Arthritis is a widespread but largely misunderstood condition that causes joint pain. There are many kinds of arthritis, but rheumatoid arthritis, hand arthritis, and wrist arthritis are among the most common.

By working with your primary care doctor and one of our rheumatologists, we’ll find solutions for easing flare-ups and managing the pain of arthritis. Medications, physical therapy, and sometimes surgery can help.

Autoimmune Diseases

Any disease in which your body’s immune system attacks healthy cells is considered an autoimmune disease. With more than 80 kinds of recognized autoimmune diseases in existence, the process of getting a firm diagnosis can take time. We’ll use a variety of tests — including an antinuclear antibody (ANA) test — and an assessment of your symptoms to diagnose you. Treatments can vary, but reducing inflammation is typically a primary goal.

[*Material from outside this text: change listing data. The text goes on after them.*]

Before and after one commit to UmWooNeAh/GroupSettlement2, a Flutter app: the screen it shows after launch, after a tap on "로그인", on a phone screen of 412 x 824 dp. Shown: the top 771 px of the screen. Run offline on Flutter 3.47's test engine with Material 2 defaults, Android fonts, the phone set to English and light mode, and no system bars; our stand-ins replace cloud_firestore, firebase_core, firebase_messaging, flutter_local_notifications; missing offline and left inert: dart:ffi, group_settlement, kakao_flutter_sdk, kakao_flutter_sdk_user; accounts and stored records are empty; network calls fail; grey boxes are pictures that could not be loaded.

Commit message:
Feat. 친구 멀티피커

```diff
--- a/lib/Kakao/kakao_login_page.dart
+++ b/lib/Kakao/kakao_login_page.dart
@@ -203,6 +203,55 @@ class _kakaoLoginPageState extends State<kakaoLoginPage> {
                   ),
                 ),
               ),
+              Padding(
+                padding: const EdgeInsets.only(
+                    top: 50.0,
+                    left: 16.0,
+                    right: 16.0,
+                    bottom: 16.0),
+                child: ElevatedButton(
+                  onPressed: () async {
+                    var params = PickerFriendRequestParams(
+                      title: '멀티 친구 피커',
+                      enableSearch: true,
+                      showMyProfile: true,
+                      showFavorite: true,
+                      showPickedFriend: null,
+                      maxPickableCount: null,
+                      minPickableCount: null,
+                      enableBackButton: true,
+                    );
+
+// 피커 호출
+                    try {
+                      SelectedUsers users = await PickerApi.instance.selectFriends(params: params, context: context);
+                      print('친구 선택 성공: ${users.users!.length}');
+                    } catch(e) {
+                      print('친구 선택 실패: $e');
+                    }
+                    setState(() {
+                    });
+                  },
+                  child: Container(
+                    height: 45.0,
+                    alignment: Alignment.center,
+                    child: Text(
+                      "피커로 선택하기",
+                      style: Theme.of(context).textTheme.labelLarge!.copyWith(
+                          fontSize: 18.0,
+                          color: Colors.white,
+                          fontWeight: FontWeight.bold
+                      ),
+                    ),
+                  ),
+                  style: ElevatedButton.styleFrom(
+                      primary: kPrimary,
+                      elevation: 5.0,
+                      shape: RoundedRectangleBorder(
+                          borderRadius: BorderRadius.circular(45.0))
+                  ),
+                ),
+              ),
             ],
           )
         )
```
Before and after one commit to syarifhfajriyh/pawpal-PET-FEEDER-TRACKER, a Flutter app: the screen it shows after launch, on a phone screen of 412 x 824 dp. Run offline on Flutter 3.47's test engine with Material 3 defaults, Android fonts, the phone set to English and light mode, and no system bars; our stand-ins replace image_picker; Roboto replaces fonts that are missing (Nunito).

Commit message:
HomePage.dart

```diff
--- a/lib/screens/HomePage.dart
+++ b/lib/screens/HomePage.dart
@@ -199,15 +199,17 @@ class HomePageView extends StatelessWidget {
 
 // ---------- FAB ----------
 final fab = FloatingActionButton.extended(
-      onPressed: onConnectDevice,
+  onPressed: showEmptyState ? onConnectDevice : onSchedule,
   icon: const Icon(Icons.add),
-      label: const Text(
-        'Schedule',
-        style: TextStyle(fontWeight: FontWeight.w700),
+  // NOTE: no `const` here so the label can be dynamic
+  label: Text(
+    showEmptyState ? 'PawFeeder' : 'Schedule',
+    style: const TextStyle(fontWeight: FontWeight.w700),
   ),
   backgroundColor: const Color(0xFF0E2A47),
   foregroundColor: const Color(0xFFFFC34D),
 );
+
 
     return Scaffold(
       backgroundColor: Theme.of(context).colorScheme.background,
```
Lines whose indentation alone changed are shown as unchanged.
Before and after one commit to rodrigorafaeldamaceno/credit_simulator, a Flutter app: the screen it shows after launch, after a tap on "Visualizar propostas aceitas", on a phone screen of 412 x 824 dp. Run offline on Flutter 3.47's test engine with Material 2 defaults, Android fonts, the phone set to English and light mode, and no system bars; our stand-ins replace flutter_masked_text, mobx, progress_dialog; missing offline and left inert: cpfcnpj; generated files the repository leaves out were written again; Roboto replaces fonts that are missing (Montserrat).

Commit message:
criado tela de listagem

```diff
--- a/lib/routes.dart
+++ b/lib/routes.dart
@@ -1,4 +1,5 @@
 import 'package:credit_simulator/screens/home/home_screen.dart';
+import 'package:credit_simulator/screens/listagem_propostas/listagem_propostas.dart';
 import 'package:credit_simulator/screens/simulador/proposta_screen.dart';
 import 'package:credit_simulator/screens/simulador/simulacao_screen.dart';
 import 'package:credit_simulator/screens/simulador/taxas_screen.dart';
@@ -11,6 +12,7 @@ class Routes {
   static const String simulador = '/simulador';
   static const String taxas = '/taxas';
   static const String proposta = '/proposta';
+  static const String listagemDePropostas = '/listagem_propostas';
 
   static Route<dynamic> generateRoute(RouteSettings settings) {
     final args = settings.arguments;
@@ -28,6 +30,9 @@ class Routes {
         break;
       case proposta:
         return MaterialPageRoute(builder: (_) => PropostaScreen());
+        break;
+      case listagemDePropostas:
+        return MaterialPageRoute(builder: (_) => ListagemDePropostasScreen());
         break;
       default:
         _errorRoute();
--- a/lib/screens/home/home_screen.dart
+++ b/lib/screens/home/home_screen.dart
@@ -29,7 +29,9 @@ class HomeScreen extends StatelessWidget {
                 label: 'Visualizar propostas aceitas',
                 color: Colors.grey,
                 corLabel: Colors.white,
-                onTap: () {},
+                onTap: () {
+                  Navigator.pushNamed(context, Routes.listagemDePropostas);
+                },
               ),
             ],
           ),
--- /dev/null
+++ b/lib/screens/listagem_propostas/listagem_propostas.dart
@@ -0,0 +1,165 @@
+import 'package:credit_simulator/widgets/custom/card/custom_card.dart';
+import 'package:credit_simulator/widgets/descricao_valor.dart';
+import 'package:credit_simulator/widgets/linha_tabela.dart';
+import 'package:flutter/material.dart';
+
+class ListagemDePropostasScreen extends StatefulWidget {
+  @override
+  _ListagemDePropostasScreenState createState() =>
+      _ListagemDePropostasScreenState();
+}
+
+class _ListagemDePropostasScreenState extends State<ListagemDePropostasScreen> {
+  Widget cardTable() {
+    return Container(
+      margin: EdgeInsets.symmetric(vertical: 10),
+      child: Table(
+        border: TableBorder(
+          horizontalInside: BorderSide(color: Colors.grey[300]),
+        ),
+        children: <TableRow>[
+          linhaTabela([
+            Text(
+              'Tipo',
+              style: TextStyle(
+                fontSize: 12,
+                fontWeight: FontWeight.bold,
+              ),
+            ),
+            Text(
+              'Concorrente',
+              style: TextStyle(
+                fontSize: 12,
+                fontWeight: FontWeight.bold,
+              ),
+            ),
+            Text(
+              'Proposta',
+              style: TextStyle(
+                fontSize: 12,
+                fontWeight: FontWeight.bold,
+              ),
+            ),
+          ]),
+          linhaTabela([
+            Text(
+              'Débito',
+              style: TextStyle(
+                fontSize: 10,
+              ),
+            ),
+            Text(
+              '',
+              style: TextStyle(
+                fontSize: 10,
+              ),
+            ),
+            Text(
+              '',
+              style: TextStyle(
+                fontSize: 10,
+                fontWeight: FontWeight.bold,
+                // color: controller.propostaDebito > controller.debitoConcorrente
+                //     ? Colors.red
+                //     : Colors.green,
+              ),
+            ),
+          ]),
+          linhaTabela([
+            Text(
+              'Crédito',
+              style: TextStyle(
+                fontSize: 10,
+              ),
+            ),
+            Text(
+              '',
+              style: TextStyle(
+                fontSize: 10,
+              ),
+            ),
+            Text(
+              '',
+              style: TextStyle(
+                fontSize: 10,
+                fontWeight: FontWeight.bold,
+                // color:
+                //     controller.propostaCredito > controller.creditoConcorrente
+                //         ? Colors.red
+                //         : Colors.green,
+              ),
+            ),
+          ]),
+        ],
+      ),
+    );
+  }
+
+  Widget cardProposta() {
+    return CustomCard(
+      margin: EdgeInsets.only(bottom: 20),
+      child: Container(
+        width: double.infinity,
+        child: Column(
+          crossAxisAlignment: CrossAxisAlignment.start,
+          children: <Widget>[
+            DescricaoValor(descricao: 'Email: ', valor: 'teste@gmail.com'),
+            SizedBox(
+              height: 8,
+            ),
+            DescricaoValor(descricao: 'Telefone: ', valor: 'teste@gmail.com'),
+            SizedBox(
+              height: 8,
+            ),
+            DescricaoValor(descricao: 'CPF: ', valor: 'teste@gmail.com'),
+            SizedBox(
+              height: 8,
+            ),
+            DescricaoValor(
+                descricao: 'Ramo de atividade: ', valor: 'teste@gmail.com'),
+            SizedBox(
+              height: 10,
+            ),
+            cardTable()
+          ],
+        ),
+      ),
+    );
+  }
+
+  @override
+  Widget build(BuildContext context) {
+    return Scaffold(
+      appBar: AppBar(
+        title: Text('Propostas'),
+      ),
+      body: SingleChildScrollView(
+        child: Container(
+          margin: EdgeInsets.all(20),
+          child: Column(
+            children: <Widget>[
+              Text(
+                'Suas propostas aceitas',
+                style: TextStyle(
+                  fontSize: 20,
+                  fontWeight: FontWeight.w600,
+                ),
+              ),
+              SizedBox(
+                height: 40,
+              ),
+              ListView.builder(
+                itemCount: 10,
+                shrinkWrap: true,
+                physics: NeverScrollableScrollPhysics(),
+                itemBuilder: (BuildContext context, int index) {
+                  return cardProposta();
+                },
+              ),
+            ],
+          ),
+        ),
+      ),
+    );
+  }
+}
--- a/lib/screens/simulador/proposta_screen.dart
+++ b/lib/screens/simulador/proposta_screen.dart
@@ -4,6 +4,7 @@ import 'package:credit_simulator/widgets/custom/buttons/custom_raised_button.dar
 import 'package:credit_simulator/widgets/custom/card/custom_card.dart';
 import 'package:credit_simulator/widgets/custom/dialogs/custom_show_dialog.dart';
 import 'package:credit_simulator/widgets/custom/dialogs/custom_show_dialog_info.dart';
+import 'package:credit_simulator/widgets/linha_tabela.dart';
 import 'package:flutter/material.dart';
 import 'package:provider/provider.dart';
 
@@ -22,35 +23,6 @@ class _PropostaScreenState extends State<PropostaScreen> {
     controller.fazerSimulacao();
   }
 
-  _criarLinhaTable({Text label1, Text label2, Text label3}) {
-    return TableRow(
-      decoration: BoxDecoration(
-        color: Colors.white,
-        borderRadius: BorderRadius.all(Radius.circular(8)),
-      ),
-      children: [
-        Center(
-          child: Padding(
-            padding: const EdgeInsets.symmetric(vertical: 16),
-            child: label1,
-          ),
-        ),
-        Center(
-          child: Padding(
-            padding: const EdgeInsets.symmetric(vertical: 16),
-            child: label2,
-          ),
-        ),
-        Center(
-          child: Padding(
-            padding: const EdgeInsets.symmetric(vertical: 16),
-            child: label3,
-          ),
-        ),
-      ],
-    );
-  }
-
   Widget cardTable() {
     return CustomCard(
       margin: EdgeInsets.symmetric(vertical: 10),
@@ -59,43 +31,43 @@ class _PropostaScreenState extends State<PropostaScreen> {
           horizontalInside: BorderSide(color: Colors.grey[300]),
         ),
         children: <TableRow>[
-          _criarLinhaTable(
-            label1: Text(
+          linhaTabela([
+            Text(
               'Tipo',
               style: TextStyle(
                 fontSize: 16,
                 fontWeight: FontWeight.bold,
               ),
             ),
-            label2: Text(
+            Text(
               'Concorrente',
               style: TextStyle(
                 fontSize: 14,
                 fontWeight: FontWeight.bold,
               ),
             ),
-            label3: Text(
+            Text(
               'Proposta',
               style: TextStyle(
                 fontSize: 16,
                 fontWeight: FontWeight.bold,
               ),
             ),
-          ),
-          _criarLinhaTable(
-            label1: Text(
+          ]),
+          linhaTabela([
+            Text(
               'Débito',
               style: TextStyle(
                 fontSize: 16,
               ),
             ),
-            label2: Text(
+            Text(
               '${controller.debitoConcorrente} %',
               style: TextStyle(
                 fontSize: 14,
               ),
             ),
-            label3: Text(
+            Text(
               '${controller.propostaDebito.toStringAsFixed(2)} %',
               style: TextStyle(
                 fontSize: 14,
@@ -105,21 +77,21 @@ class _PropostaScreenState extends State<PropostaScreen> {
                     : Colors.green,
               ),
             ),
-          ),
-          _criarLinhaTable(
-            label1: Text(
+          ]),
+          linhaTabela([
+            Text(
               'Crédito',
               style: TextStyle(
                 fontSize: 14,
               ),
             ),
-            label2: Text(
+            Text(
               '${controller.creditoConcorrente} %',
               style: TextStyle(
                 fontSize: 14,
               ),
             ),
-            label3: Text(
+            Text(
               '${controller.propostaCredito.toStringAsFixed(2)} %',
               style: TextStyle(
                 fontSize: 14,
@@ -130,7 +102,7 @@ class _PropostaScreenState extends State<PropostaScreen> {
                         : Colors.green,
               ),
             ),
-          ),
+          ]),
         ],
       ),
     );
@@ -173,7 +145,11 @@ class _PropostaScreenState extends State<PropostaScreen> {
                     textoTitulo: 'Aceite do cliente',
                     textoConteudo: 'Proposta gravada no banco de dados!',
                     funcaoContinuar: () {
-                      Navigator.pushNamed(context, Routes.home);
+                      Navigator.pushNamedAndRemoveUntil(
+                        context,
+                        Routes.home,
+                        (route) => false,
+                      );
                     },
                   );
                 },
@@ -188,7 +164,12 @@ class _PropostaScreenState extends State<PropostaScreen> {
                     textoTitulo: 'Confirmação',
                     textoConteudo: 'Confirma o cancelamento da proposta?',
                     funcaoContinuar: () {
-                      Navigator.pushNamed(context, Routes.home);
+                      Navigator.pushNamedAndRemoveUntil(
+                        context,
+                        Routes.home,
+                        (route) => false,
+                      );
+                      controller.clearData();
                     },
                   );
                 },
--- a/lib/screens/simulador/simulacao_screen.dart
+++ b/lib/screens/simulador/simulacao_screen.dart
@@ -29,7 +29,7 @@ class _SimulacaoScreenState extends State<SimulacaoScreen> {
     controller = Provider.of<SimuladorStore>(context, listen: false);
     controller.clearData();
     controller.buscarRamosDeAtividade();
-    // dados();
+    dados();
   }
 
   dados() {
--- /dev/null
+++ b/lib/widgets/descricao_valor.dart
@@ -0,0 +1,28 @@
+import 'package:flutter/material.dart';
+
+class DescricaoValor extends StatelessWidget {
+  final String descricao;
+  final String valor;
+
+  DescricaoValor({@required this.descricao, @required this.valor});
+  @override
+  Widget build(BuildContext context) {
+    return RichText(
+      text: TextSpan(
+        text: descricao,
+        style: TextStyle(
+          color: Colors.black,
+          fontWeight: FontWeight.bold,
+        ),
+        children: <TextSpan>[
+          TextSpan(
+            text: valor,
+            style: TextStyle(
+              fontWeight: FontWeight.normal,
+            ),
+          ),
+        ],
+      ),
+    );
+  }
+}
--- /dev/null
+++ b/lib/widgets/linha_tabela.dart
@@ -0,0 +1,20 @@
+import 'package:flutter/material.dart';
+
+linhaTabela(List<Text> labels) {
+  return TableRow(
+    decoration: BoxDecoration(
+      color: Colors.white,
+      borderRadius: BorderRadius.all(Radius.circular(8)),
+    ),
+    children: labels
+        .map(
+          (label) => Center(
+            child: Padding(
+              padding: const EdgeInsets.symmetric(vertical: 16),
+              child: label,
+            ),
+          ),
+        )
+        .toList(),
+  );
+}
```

Gout, a type of arthritis, occurs when a buildup of uric acid causes painful inflammation in your joints — most often in the smaller bones of your feet. We can use a range of blood tests, X-rays, ultrasound, and CT scans to diagnose gout. We’re then able to recommend medications and lifestyle changes to help ease your symptoms and prevent flare-ups.


Lupus, an autoimmune disease in which your immune system attacks its own healthy cells and tissues, can damage any part of your body — from your joints or blood vessels to your organs or brain. No single test can detect this complex condition. We use a combination of blood and urine tests, as well as physical exams, to diagnose lupus.   Once you’re diagnosed with lupus, we can work carefully with you over time to minimize its effects and symptoms through a combination of medications and lifestyle choices.